On a picturesque hill nestled in the Dayton neighborhood of Oakwood sits an elegant, historic home that retains all its 1920s architectural interest and charm. The rear terrace, however, didn’t age quite as gracefully.
A rickety wooden deck with outdated railings closed off the outdoor space and obstructed the view of the otherwise aesthetically pleasing back yard. Not only that, the home’s circular drive meanders around to the garage and back door, meaning the deck set the tone for most people who visited. So the homeowners, Michael and Elizabeth, decided to give the entire space new life.
They partnered with The Site Group, a landscape design and architecture firm that was able to create a stunning outdoor sanctuary that mirrors the aesthetics of the home and brings nature back in focus.
“The homeowners have a woodsy arboretum at the lower part of their lawn,” explains Ben Bayer, sales manager for the project. “We wanted to create a nice, functional space that would give them an open view into the back yard and provide a retreat right out their patio door. We added containers for good color and cover for the summertime.”
Sitting in style
Now, an elevated patio and a series of limestone steps overlooks the lawn and makes it easily accessible. Boulders along the perimeter add visual interest without blocking the view. Multiple seating areas punctuate the space, creating cozy gathering places for dining and conversation.
“It’s an open space but also has multiple nooks so you can be with a few guests and feel connected,” explains Michael. The furnishings are substantial in size to match the expansiveness of the new terrace but they are modular, allowing the family to create different arrangements as they please.
Other amenities include the firepit and a hot tub that beckons from the corner of the terrace. Everything is illuminated by mood lighting in the trees and soft moon lighting around the perimeter and down the driveway. The homeowners use an app on their phones to adjust how bright they want their nighttime landscape to be.
In blooming color
By far, the backyard’s container gardens steal the show. Eye-catching blooms and trailing greenery spill over from multiple series of pots that were part of the overall design concept.
“We wanted large overflowing pots with vegetation that had a soft feel,” explains Elizabeth, “and we wanted their height to be the centerpiece and give us some soft screening, since we sit up on a hill and look down into our back yard.”
The Site Group rotates the plantings every year, but they typically include a colorful canvas of petunias, sunpatiens, vinca and some kind of center focal piece such as a mini palm or hibiscus. “The thriller is the centerpiece, the filler is around the centerpiece, and then the spiller is sweet potato vine or creeping jenny vine to come over top of the container,” adds Ben.
The scatterings of vivid pinks, reds, yellows and oranges create a gardener’s paradise that is on trend with what the latest (outdoor) looks are for 2022. There’s a trend now toward flowing evergreen shrubs in the yard with color pulled in through containers on patios and annuals in beds. People are moving away from perennials, which can wither as the season goes on.
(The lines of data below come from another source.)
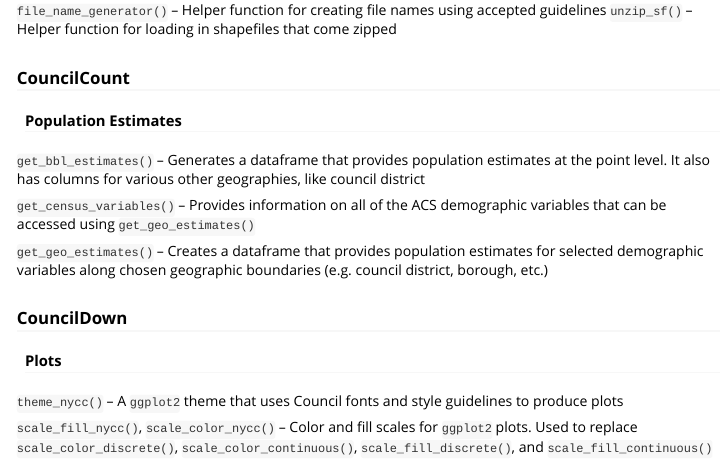
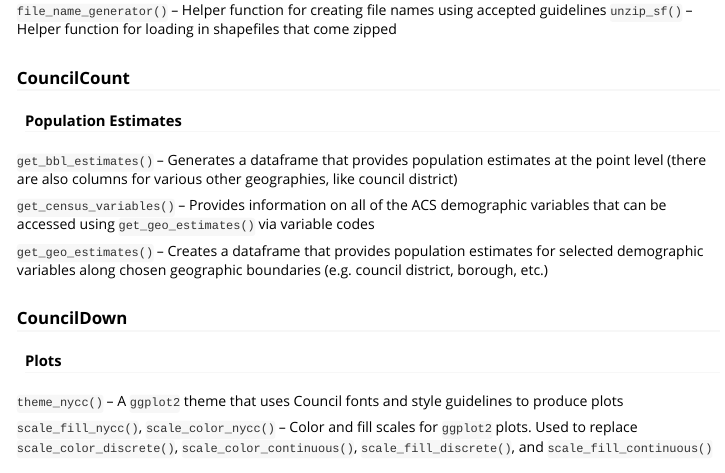
Before and after one commit to NewYorkCityCouncil/councilverse, an R Markdown document (vignettes/councilverse.Rmd): the page in a window 1100 px wide, from 2960 px down. Rendered offline with R 4.5, knitr and Pandoc, with nearby package versions; some code elsewhere in the file could not run offline; long lines of code are wrapped; column names are cleaned by a stand-in for the janitor package.

Commit message:
small update to vignette

```diff
--- a/vignettes/councilverse.Rmd
+++ b/vignettes/councilverse.Rmd
@@ -155,9 +155,9 @@ htmlwidgets::saveWidget(map, file=glue::glue("visuals/{map_html}"), selfcontaine
 
 #### Population Estimates
 
-`get_bbl_estimates()` -- Generates a dataframe that provides population estimates at the point level. It also has columns for various other geographies, like council district
+`get_bbl_estimates()` -- Generates a dataframe that provides population estimates at the point level (there are also columns for various other geographies, like council district)
 
-`get_census_variables()` -- Provides information on all of the ACS demographic variables that can be accessed using `get_geo_estimates()`
+`get_census_variables()` -- Provides information on all of the ACS demographic variables that can be accessed using `get_geo_estimates()` via variable codes
 
 `get_geo_estimates()` -- Creates a dataframe that provides population estimates for selected demographic variables along chosen geographic boundaries (e.g. council district, borough, etc.)
 
```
“We are planting more ground cover such as liriope and groundcover sedum,” says Ben. “We put it up against boxwood or juniper and layer in flowering shrubs such as Hydrangeas, Viburnums or Itea. We do a lot of Hydrangeas as a backdrop.”
Other trends? Incorporating slender, upright trees, such as Silhouette Sweetgums, which don’t get branchy or overpower a space. Ben also says water elements are always on trend for outdoor spaces—if not a traditional pool then a plunge pool or water alternative—as are pavilion structures and other types of shaded spaces.
For Michael and Elizabeth, their favorite part of their new backyard oasis is the openness of it all. “It’s clean and you can just sit out there and enjoy the large canopy of trees,” says Michael. “You can hear the city sounds but you don’t see them at all because of all the screening that we have.”
The couple also adds that, with projects such as these, planning is everything. (Case in point: It took three iterations to get the hot tub to fit into the overall landscape in a way that’s aesthetically pleasing and correct.) Find someone who is willing to listen, willing to work with you and also willing to be patient, advises Michael. “It took us a few months to really finalize what we wanted and The Site Group was very patient and very accommodating,” he concludes. “It was a great experience overall!”
Landscape and hardscape design and installation The Site Group; Pavers JB Pavers; Stone steps Gregory Stone
Article by Lee Rhodes | Photos by Daniel Feldkamp
Article originally appeared in May 2022